The last thing Emily Hunt remembers about the afternoon of May 10 2015 is enjoying lunch at her favourite restaurant with her father, who was visiting from Ireland. Over Italian food and wine, the pair chatted about Hunt's future plans. The then 36-year-old strategy consultant, originally from New York, had just finalised her divorce and was looking forward to a date with a lawyer the following evening. She also had an exciting job interview on the horizon.
But just five hours later, Hunt woke up naked in a hotel bed next to a stranger, with no idea of how she got there.
The events of that evening - which Hunt still struggles to piece together - would come to dominate her life, placing her at the centre of a battle with the Crown Prosecution Service (CPS) that ultimately led to a change in prosecution policy.
The exhausting five-year campaign, which derailed Hunt’s life and drove her to the brink of suicide, culminated on Friday with the landmark conviction of the man she found herself in bed with. He was named last week for the first time as 40-year-old Christopher Killick, who is unemployed and lives with his mother in Brent, northwest London. He pleaded guilty to voyeurism at Thames magistrates court after he admitted making a 62-second video for the purposes of sexual gratification, without Hunt’s consent.
“It's pretty amazing,” Hunt says from her north London home. She has waived her right to anonymity and spoken widely about the case in an effort to stop anyone else going through the same nightmare.
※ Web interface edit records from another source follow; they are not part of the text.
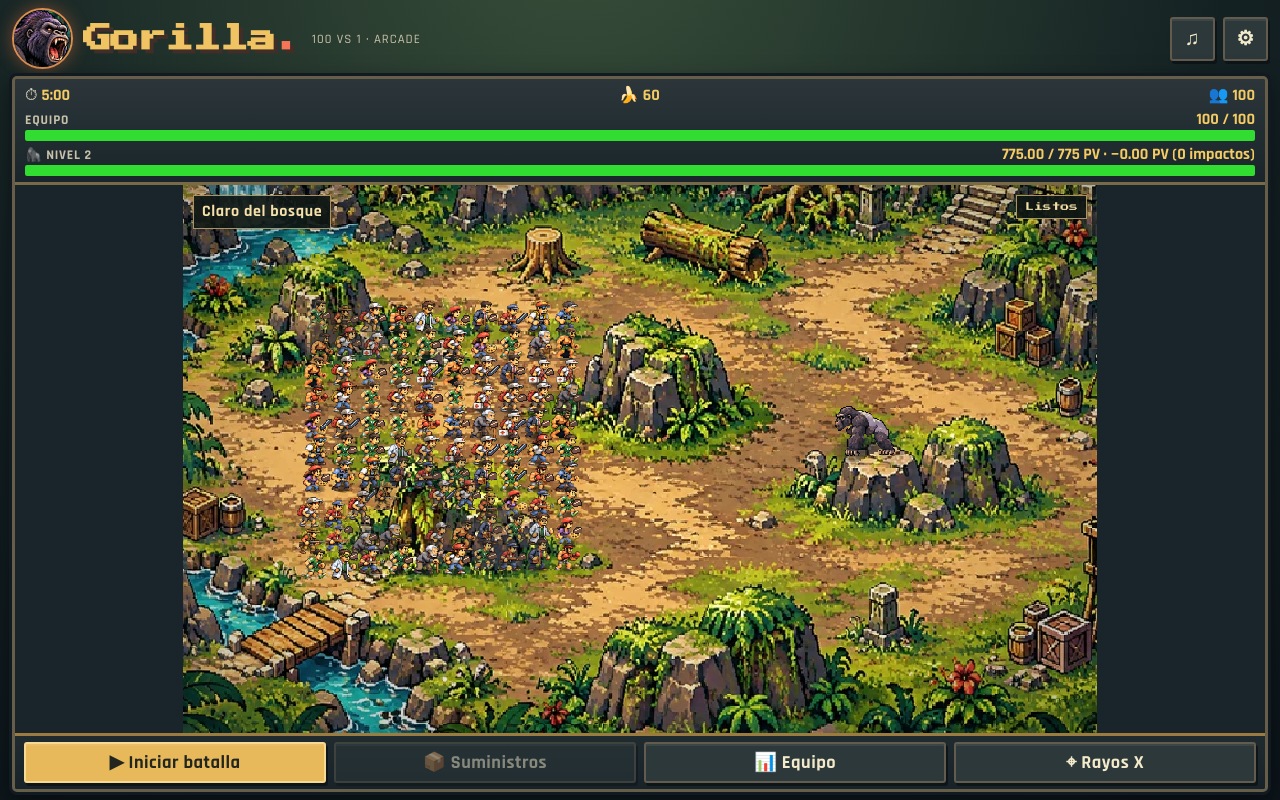
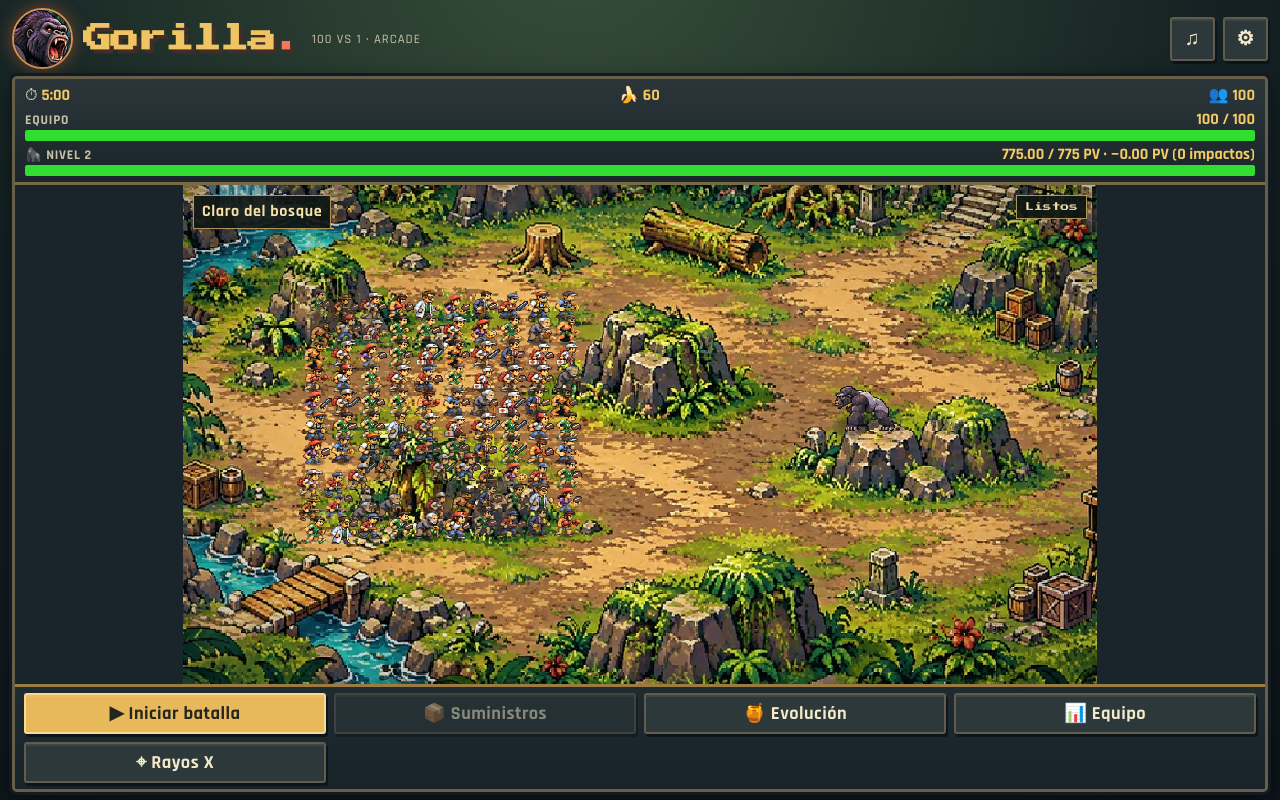
Before and after one commit to BrayanQuirino/gorilla, a React (Vite) app: page / in a window 1280 px wide. Built offline with nearby package versions, Linux system fonts and the light colour scheme.

Commit message:
Expose evolution honeycomb as a direct battlefield HUD button

```diff
--- a/src/main.jsx
+++ b/src/main.jsx
@@ -626,6 +626,7 @@ function App() {
               onClick={()=>abrir_estrategia('Combate')}>⚔️ Tácticas</button>}
           <button disabled={!iniciada||Boolean(batalla.resultado)||cargando_arena||anuncio}
             onClick={()=>abrir_estrategia('Suministros')}>📦 Suministros</button>
+          <button disabled={Boolean(batalla.resultado)||anuncio} onClick={()=>abrir_estrategia('Evolucion')}>🍯 Evolución</button>
           <button onClick={()=>abrir_estrategia('Equipo')}>📊 Equipo</button>
           <button aria-pressed={rayos_x} onClick={()=>cambiar_rayos_x(v=>!v)}>{rayos_x?'✕ Cerrar rayos X':'⌖ Rayos X'}</button>
         </div>
```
“Even a couple of days before I wasn't really convinced I'd see justice. I was pleasantly surprised with how seriously they took it in court on Friday.”